Whanganui District Health Board owes its staff more than $4.8 million in leave, with one in three employees owed more than four weeks.
Official Information Act documents released to the Labour Party show unpaid leave balances around the country are high.
Seven health boards owe at least 40 per cent of their staff more than their annual leave.
Labour's health spokeswoman Annette King said high leave balances showed the Government was underfunding the healthcare system.
"We're now seeing the results - health professionals and other health board staff so overworked they have had to put off taking millions of hours of annual leave," she said.
"Such large numbers of missed holidays show just how stretched our health sector has become. Thousands of health professionals are putting off a break because there is no one to cover when they are away."
Whanganui health board acting chief executive Brian Walden said the leave balance was representative of an organisation with 1000 employees.
He said doctors and shift workers received five or six weeks of annual leave, so one-third of staff accruing more than four weeks "is not a surprise". He added that the health board encouraged staff to take leave.
Nationally, health boards plan to save $163.5 million this year, with Whanganui hoping to save $2.66 million - $350,000 of that coming from more efficient nurse use.
Mr Walden said this would manage "the peaks and troughs of service flows more effectively".
Ms King said the move to compel savings from health boards came after years of pressure from central government, while Association of Salaried Medical Specialists executive director Ian Powell said over-stretched staff being placed under increased pressure put patient safety at risk.
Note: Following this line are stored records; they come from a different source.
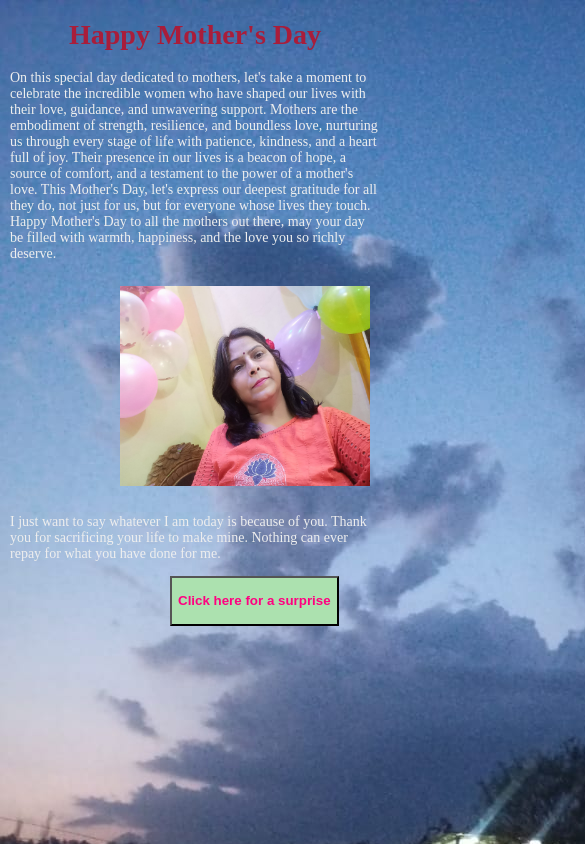
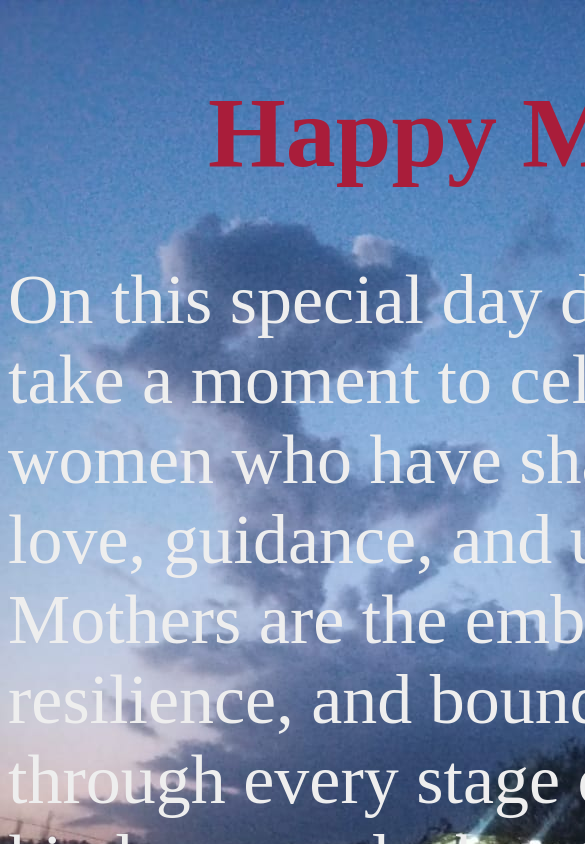
Before and after one commit to kushagrapandey761/Mothers-Day, a React (Create React App) app: page / in a window 390 px wide. Shown: the top 844 px of the page, 585 px wide, since content can reach past the window. Built offline with nearby package versions, Linux system fonts and the light colour scheme.

Commit message:
Media Queries Update

```diff
--- a/public/index.html
+++ b/public/index.html
@@ -2,6 +2,7 @@
 <html lang="en">
   <head>
     <meta charset="utf-8" />
+    <meta name="viewport" content="width=device-width, initial-scale=1">
     <title>React App</title>
     <link rel="stylesheet" href="./main.css">
   </head>
--- a/public/main.css
+++ b/public/main.css
@@ -2,9 +2,7 @@
     text-align: center;
     color: #A91D3A;
 }
-body{
-    background-color: #151515;
-}
+
 p{
     color: #EEEEEE;
 }
@@ -36,27 +34,30 @@
 }
 /* Styles for screens smaller than 600px */
 @media only screen and (max-width: 600px) {
-    body {
-        font-size: 14px;
-        margin: 10px;
+    body{
+        display: flex;
+    }
+    p{
+        font-size: 70px;
+    }
+    h1{
+        font-size: 100px;
+    }
+    .para{
+        width: 1300px;
+    }
+    button{
+        position: relative;
+        width: 500px;
+        height: 300px;
+        font-size: 50px;
+        right: 300px;
     }
     img{
-        width: 250px;
-        height: 200px;
-        position: relative;
-        left: 110px;
-    }
-    .Button{
-        position: relative;
-        left: 160px;
+        left: 300px;
     }
     video{
-        position: relative;
-        width: 200px;
-        height: 200px;
-        left: 150px;
-    }
-    .heading{
-        text-align: center;
+        width: 1300px;
+        left: 10px;
     }
 }
```
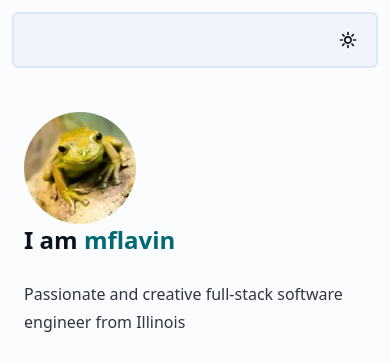
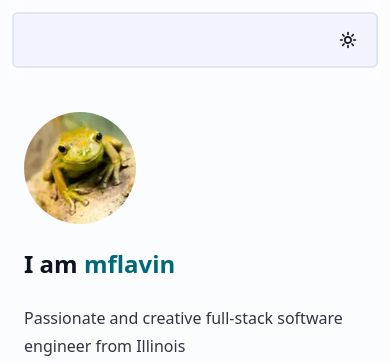
Before and after one commit to mflavin/mflavin.github.io, an Astro site: page / in a window 390 px wide. Shown: the top 363 px of the page. Built offline with nearby package versions, Linux system fonts and the light colour scheme; Astro itself is replaced by a stand-in of ours.

Commit message:
Fix spacing between profile image and profile name.

```diff
--- a/src/pages/index.astro
+++ b/src/pages/index.astro
@@ -149,7 +149,9 @@ const badges = [
   >
     <section class="flex flex-col-reverse md:flex-row md:justify-between">
       <div>
-        <h2 class="mb-6 text-2xl font-bold text-primary dark:text-primary-dark">
+        <h2
+          class="my-6 text-2xl font-bold text-primary md:mb-6 md:mt-0 dark:text-primary-dark"
+        >
           I am
           <span class="text-accent dark:text-accent-dark">mflavin</span>
         </h2>
```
He said a recent survey by the association had revealed sick staff coming to work when they should be at home, including one doctor who was being treated in the emergency department between seeing patients.
Public Service Association national secretary Erin Polaczuk said staff were not taking leave and some were working double shifts to cover roster gaps.
Across the country, health boards owe more than $465 million in leave to almost 70,000 employees.
However, Health Minister Dr Jonathan Coleman said the health budget was at a record high of $15.9 billion which was $400 million more than last year.
There had been no funding "cuts", he said, and the Government's "careful management of the health budget" had reduced health board deficits by $150 million since 2008.